In answer to the question of what happened following her New York Times bestseller Kabul Beauty School, Deborah Rodriguez is back with a new memoir: “a brave and often hilarious tale of reinvention, told with pioneer woman brio and wicked humor” (Wendy Lawless, bestselling author of Chanel Bonfire).
When her family faces kidnap threats after the publication of her first book, Deborah Rodriguez is forced to flee Kabul, leaving behind her friends, her possessions, the beauty school she helped found and her two beloved businesses: a hair salon and a coffee shop.
Irreverent, insightful, and blatantly honest, Deborah takes us along on her inspiring journey of self-discovery and renewal in her search for a life after Afghanistan. She first lands in California. After a year living on top of a mountain in the Napa Valley she feels like a misfit teetering on the brink of sanity. Where was that fearless redhead who stared danger in the face back in Kabul?
After being advised to commune with glowworms and sit in contemplation for one year, Rodriguez, at the age of forty-nine, makes a decision. One way or another she’s going to get the old Deb back. She packs her life and her cat into her Mini Cooper and and heads south to a pretty seaside town in Mexico.
Despite having no plan, no friends, and no Spanish speaking skills, a determined Rodriguez soon finds herself swept up in a world where the music never stops and a new life can begin. Her adventures and misadventures among the expats and locals help lead the way to new love, new family, and a new sense of herself.
Home is now an unassuming little house on Carnaval Street. There she struggles to learn Spanish, works out with strippers and spends her Sunday nights watching clowns. In the magic of Mexico, she finds the hairdresser within, and builds the life she never knew was possible—a life on her own terms.
Fans of Rodriguez's brash and honest tone will thoroughly enjoy this next installment in her remarkable story.

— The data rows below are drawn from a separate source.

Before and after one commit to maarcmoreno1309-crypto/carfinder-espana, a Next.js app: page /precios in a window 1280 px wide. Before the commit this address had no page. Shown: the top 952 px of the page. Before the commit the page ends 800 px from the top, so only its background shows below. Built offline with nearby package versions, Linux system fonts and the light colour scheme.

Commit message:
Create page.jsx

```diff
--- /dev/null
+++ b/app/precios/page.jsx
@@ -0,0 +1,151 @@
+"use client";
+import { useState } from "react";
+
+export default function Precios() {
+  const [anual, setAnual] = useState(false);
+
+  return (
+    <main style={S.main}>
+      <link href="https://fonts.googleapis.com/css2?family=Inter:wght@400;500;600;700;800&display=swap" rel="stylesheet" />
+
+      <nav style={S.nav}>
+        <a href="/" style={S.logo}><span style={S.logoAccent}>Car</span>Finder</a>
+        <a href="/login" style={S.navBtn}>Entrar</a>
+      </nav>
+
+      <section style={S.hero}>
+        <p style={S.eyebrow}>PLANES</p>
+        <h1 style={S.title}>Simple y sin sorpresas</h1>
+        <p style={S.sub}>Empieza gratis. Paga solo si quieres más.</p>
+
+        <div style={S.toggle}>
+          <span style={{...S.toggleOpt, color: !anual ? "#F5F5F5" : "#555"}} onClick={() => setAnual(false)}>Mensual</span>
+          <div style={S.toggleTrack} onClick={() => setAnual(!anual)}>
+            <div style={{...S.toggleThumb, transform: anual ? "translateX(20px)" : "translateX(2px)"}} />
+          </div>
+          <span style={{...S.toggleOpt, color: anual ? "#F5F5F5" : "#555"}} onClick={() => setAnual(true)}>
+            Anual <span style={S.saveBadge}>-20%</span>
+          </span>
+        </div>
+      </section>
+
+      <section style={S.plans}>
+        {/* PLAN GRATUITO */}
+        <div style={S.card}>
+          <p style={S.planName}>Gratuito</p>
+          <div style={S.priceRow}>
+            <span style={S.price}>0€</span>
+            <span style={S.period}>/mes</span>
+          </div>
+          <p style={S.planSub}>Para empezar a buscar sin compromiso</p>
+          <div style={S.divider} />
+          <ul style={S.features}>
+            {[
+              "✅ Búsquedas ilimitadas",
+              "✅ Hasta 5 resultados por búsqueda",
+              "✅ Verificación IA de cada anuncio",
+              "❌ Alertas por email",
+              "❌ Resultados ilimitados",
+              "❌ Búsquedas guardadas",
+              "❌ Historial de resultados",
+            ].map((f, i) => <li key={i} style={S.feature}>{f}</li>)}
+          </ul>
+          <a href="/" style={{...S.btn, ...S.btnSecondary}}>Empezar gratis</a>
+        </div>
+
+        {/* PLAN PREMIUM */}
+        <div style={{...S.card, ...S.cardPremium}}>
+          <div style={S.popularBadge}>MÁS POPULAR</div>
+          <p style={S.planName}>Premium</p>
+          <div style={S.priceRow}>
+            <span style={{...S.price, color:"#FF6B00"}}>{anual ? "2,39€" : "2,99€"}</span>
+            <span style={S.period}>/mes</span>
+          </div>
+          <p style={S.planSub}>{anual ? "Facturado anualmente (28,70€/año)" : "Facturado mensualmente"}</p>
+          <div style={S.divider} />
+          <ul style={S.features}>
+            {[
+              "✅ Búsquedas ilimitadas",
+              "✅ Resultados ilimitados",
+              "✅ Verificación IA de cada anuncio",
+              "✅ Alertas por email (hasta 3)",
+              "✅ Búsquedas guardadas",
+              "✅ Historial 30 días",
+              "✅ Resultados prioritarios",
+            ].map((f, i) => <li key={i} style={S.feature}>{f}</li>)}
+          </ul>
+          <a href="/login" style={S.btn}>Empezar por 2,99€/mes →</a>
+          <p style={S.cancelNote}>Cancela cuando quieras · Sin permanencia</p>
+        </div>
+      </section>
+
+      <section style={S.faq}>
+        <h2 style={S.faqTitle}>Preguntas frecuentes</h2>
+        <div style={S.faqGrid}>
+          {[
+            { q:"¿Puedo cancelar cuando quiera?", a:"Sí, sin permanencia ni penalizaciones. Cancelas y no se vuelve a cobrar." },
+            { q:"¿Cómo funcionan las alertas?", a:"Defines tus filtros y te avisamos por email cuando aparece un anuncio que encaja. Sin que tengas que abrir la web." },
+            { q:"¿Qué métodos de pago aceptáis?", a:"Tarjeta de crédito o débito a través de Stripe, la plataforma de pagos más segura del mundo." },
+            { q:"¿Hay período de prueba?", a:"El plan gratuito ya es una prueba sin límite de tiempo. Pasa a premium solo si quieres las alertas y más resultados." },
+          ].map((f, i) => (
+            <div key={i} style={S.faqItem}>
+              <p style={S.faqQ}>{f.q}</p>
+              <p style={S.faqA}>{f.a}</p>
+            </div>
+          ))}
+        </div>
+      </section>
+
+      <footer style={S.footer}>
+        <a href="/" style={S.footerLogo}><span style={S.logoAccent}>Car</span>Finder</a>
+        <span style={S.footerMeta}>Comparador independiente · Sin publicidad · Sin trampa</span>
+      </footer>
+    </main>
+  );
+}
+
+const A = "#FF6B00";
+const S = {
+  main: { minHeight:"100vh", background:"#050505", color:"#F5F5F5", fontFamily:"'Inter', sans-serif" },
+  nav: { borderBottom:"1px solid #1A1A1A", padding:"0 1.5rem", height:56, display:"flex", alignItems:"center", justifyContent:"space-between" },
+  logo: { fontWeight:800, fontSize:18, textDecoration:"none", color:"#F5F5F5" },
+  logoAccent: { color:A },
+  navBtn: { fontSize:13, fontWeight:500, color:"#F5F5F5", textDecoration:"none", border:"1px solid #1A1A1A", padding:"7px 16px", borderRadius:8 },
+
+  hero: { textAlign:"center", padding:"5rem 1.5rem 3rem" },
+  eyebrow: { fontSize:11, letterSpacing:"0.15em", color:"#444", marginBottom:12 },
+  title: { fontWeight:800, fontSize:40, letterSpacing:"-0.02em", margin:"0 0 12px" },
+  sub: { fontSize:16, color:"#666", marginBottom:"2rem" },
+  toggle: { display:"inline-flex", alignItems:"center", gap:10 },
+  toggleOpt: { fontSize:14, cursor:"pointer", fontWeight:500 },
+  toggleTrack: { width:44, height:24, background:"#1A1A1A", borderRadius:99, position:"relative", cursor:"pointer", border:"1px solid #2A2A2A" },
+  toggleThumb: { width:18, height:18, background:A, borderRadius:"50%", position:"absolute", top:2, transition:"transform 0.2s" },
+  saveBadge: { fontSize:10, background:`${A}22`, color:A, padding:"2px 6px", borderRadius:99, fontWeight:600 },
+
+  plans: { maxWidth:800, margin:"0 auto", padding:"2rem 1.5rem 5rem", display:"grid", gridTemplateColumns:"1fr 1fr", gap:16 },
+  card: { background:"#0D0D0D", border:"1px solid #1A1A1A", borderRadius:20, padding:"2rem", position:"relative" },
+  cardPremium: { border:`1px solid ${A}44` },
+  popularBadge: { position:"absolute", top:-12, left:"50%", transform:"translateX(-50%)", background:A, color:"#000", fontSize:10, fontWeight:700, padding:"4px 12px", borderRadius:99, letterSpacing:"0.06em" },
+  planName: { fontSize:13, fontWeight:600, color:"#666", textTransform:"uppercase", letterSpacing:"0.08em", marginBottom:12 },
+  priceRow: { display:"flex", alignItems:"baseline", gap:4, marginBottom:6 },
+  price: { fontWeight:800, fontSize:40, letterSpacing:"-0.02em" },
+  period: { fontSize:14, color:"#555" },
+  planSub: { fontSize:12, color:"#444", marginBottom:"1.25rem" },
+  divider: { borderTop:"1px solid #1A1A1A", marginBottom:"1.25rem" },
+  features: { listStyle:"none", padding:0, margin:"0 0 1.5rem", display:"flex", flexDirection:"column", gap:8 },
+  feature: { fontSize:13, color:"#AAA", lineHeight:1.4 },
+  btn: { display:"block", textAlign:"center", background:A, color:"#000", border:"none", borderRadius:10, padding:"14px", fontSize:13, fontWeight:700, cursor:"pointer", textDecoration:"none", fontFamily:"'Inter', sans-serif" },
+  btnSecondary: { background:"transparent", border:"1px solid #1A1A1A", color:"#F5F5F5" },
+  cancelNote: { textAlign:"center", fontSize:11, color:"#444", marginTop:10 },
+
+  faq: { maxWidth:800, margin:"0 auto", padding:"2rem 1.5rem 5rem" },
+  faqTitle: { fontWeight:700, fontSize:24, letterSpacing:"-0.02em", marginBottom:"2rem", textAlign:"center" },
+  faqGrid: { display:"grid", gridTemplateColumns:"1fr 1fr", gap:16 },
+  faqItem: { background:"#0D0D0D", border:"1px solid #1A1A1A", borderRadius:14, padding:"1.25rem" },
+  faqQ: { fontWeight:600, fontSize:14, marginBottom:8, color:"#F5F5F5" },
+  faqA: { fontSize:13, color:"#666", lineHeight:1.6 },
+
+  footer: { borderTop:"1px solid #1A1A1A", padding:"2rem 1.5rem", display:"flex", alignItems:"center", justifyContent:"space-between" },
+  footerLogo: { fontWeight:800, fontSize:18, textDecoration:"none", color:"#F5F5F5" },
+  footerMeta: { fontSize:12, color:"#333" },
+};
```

Readers who fell in love with Rodriguez's chronicle of life in Afghanistan will surely revel in this candid, intimate tale of starting over in middle age in a new country